Indeed, after having used SDRuno exclusively these past two weeks, I believe I would consider it as my primary SDR application…if only it had audio recording in addition to spectrum recording, and could run multiple instances with multiple SDRs. Again, given a little time, I wouldn’t be surprised if some of this functionality is eventually integrated.
Since many SWLing Post readers already own an SDR, I’m sure some of you will have questions. Let’s address a few of those right now.
Question: “I have an RSP2/RSP2pro. Should I upgrade to the RSPdx?”
My recommendation: If you are a shortwave, mediumwave, or longwave DXer, I would indeed recommend upgrading to the RSPdx. If you primarily use your RSP2 series SDR on frequencies above 30 MHz and only occasionally venture below for casual listening, then I’d keep the RSP2.
Question: “I have an RSP1a. Should I upgrade to the RSPdx?”
My recommendation: If you’ve been enjoying your RSP1a and would like to take your listening/monitoring to the next level, then, yes, I would upgrade. Not only can you take advantage of the RSPdx’s enhanced performance, but the RSPdx affords you three antenna ports, and has a more robust front end.
Question: “I have an RSPduo.
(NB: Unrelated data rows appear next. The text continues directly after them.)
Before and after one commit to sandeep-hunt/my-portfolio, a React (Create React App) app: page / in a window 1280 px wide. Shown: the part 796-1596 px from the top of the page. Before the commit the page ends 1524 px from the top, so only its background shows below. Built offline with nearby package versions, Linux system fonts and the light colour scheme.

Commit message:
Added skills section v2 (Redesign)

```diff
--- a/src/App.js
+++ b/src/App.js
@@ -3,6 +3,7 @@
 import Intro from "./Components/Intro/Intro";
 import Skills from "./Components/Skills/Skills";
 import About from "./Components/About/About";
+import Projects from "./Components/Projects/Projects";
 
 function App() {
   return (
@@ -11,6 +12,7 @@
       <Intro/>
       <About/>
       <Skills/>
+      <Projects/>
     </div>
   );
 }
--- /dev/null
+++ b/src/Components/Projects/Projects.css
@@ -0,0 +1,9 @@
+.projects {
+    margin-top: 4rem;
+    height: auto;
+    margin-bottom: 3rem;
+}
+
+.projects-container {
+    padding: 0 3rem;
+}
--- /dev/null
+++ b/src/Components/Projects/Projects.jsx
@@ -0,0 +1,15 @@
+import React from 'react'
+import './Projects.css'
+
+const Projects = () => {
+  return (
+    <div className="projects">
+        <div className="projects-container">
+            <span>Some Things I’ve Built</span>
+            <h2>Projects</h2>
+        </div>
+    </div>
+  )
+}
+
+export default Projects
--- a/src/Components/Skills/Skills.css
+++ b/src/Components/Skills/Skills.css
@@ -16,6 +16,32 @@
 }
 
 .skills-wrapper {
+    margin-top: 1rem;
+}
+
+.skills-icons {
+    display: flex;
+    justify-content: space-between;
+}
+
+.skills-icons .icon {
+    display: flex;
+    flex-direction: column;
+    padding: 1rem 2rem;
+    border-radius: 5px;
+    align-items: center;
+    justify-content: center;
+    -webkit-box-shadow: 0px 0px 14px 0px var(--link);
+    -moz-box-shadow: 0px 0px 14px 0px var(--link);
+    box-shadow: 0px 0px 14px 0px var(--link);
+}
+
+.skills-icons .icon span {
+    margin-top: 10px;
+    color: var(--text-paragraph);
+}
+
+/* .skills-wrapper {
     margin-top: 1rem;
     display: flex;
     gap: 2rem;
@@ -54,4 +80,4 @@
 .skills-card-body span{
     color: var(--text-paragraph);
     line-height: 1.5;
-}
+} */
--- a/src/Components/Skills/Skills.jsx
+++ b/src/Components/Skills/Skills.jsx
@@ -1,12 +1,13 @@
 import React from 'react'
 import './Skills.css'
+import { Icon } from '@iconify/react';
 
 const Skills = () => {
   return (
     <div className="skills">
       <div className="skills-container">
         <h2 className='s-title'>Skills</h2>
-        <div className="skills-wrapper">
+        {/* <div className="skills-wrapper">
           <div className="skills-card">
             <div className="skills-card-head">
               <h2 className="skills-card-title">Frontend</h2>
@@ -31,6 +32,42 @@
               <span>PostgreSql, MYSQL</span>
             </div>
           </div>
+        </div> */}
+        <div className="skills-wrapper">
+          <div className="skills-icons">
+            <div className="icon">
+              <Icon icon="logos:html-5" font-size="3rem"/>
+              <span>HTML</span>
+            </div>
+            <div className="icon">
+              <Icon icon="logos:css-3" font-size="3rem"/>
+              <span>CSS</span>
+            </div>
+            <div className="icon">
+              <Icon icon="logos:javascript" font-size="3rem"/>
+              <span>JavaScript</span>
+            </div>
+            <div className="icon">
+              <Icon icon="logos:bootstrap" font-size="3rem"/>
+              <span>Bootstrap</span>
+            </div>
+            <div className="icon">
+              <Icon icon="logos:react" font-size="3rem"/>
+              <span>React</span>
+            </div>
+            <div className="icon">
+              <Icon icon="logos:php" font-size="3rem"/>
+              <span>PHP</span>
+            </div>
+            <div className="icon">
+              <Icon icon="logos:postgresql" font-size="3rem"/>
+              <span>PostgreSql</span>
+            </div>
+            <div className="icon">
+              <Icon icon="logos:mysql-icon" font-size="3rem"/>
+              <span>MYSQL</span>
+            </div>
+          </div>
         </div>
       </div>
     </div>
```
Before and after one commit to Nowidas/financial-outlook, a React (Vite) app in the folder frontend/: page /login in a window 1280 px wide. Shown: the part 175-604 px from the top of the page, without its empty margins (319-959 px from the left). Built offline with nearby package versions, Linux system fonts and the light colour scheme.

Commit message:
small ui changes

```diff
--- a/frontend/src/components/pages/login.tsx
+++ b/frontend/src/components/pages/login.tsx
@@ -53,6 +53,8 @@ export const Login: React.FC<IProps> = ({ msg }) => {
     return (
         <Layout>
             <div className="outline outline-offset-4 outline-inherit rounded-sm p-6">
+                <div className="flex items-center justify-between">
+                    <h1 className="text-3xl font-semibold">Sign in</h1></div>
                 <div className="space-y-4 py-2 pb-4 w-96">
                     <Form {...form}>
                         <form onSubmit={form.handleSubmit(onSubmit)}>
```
Should I buy the RSPdx?”
My recommendation: I’m a big fan of the RSPduo. Unless you’re a dedicated mediumwave/longwave DXer, or you’d just like to add another separate SDR to your radio arsenal, I wouldn’t rush out to buy the RSPdx.
And while I’m offering advice, I’d like to offer my standard two cents on the subject of performance optimization: a radio is only as good as its antenna!If you have a compromised antenna, invest in your antenna before upgrading your radio. You’ll be glad you did.
Happily, I can recommend the SDRplay RSPdx without hesitation. This latest iteration of the RSP series SDR is a proper step forward in terms of performance and functionality––obviously implementing years of customer feedback.
SDRplay also has a proven track record of innovation and customer support. Their documentation, video tutorials, and community are among the best in the industry. Purchase with confidence.